[Modification records]

* * * * * * *

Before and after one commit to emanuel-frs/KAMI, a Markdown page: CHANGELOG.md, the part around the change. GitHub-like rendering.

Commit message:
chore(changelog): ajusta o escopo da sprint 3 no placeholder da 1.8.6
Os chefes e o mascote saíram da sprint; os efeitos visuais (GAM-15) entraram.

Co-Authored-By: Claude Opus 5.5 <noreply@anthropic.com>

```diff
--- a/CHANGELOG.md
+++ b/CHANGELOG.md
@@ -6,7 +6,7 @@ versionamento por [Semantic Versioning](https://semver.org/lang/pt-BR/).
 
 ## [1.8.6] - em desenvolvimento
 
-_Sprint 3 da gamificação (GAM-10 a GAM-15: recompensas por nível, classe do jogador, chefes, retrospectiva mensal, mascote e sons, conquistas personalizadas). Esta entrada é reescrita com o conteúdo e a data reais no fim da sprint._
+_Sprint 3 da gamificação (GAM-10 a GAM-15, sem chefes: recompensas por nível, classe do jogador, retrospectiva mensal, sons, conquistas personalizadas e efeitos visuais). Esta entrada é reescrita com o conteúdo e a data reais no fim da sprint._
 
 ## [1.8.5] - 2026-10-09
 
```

* * * * * * *

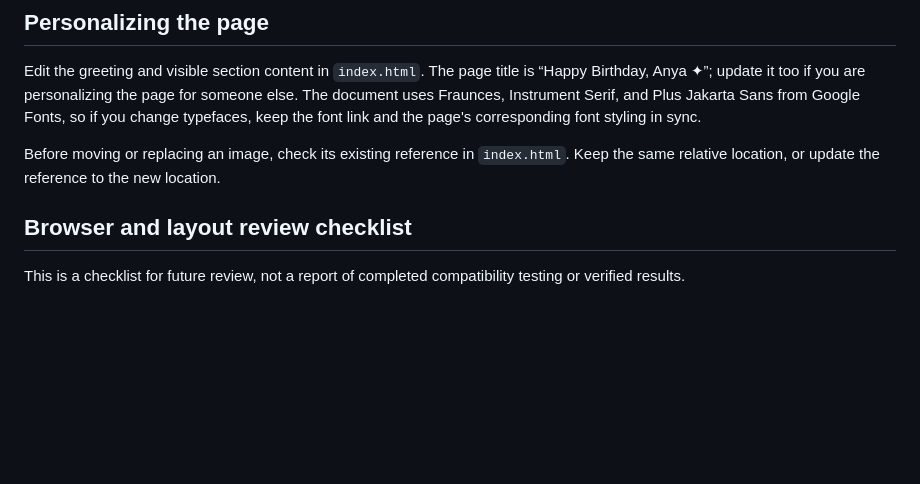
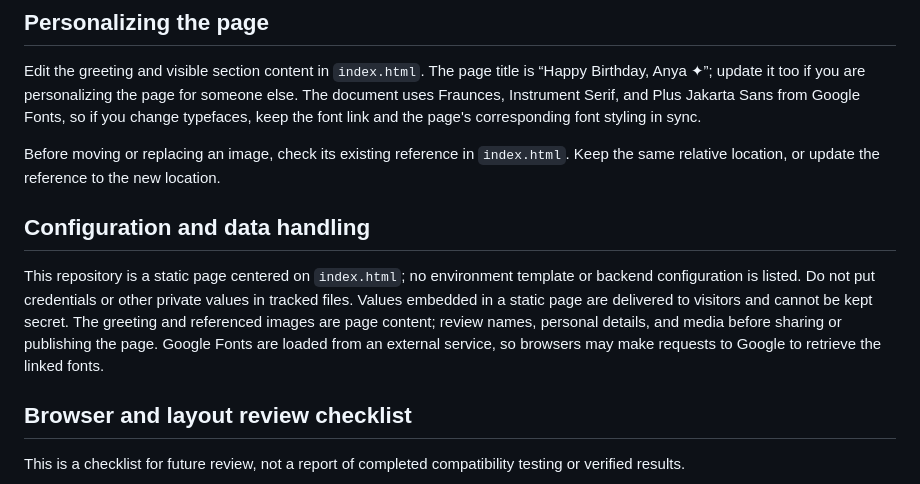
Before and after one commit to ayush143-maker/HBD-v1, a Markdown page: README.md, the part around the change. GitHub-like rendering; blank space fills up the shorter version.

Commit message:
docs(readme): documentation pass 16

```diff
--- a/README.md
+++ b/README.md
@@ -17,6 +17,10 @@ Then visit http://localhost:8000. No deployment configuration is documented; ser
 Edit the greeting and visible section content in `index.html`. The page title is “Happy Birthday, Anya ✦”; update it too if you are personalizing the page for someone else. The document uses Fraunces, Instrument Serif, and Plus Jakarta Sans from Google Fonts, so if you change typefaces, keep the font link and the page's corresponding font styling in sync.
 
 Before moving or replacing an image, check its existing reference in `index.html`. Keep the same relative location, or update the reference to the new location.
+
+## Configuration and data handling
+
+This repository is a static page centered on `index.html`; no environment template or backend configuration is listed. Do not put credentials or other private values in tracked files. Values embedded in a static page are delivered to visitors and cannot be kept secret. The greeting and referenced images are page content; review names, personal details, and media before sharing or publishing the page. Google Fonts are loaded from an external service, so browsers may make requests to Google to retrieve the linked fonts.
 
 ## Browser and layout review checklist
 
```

* * * * * * *

• Task objective:
Wherever "nível" occurs in the entries above, copy the line it sits on.

• Worked solution:
-_Sprint 3 da gamificação (GAM-10 a GAM-15: recompensas por nível, classe do jogador, chefes, retrospectiva mensal, mascote e sons, conquistas personalizadas). Esta entrada é reescrita com o conteúdo e a data reais no fim da sprint._
+_Sprint 3 da gamificação (GAM-10 a GAM-15, sem chefes: recompensas por nível, classe do jogador, retrospectiva mensal, sons, conquistas personalizadas e efeitos visuais). Esta entrada é reescrita com o conteúdo e a data reais no fim da sprint._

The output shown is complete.